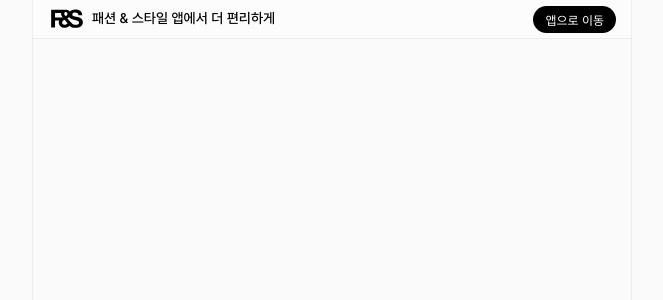
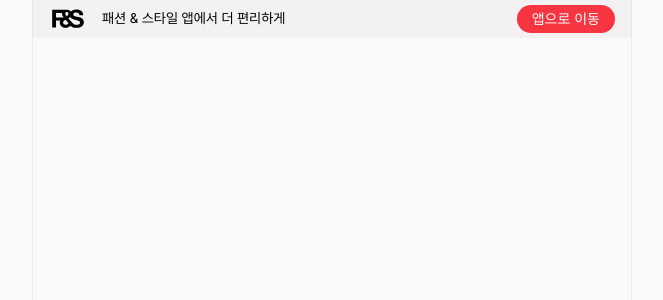
Before and after one commit to codeidea-korea/FNS_react, a React (Vite) app: page /test in a window 1280 px wide. Shown: the top 300 px of the page, without its empty margins (308-971 px from the left). Built offline with nearby package versions, Linux system fonts and the light colour scheme; no server answers.

Commit message:
상단/하단 앱다운 유도 수정

```diff
--- a/src/assets/css/common.css
+++ b/src/assets/css/common.css
@@ -45,11 +45,11 @@ header .gnb .swiper-slide a {display:flex; align-items:center; justify-content:c
 header .gnb .swiper-slide a span {height:auto; }
 header .gnb .swiper-slide.active a {color:var(--primary-color); }
 
-.appdown_box {display:flex; align-items:center; justify-content:space-between; width:100%; height:100%; border-bottom:1px solid #ececec; padding:0 16px; background-color:#fcfcfc; }
-.appdown_box .logo {display:flex; align-items:center; gap:6px; }
+.appdown_box {display:flex; align-items:center; justify-content:space-between; width:100%; height:100%; padding:0 17px; background-color:#F3F1F1; }
+.appdown_box .logo {display:flex; align-items:center; gap:15px; }
 .appdown_box .logo img {display:block; width:38px; }
-.appdown_box .logo span {font-weight:500; }
-.appdown_box button {padding:5px 12px; background-color:#000; color:#fff; border-radius:20px; font-size:12px; }
+.appdown_box .logo span {font-weight:400; }
+.appdown_box button {padding:7px 15px; background-color:var(--primary-color); color:#fff; border-radius:20px; font-size:14px; font-weight:500; line-height:1; }
 
 @media all and (max-width:320px){
     .appdown_box .logo img {width:30px; }
@@ -69,7 +69,8 @@ header .gnb .swiper-slide.active a {color:var(--primary-color); }
 .quick_menu ul li.active a {color:var(--primary-color); }
 .quick_menu ul li.active a i {border-color:var(--primary-color) }
 
-.quick_menu .appdown_box {padding:5px 16px; }
+.quick_menu .appdown_box {justify-content:center; gap:15px; padding:7px 16px; }
+.quick_menu .appdown_box img {width:38px; }
 
 /* ------------------------------------------------------------
         메인
--- a/src/page/common/Header.jsx
+++ b/src/page/common/Header.jsx
@@ -143,9 +143,9 @@ const Header = ({title, gnbHide}) => {
                             : <div className='appdown_box'>
                                 <h1 className="logo">
                                     <a href={'/home/10001'}>
-                                        <img src="/img/logo.svg" alt=""/>
+                                        <img src="/img/fns.svg" alt="패션&스타일 로고"/>
                                     </a>
-                                    <span>패션 & 스타일 앱에서 더 편리하게</span>
+                                    <span>새로운 패션, 트렌드, 스타일링 팁<br/>패션 & 스타일에서 만나보세요!</span>
                                 </h1>
                                 <button type={'button'} onClick={openAppDownModal}>앱으로 이동</button>
                             </div>
--- a/src/page/common/Quickmenu.jsx
+++ b/src/page/common/Quickmenu.jsx
@@ -16,12 +16,9 @@ const Quickmenu = () => {
 
     return (
         <div className="quick_menu">
-            <div className='appdown_box'>
-                <h1 className="logo">
-                    <a href={'/home/10001'}><img src="/img/logo.svg" alt=""/></a>
-                    <span>패션 & 스타일 앱에서 더 편리하게</span>
-                </h1>
-                <button type={'button'} onClick={openAppDownModal}>앱으로 이동</button>
+            <div className='appdown_box' onClick={openAppDownModal}>
+                <img src="/img/fns.svg" alt="패션&스타일 로고"/>
+                <span>데일리 패션과 코디, 최신 뉴스를 만나보세요!<br/>패션 & 스타일 앱으로 보기</span>
             </div>
             <ul>
                 <li className={url.includes('/home/') ? "active" : ""}>
```
Also changed, not shown: public/img/fns.svg (added).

▶ TASK TO COMPLETE
Establish how many lines of the material above hold the word "align". Nothing but the count should be returned.

▶ FINISHED TASK
5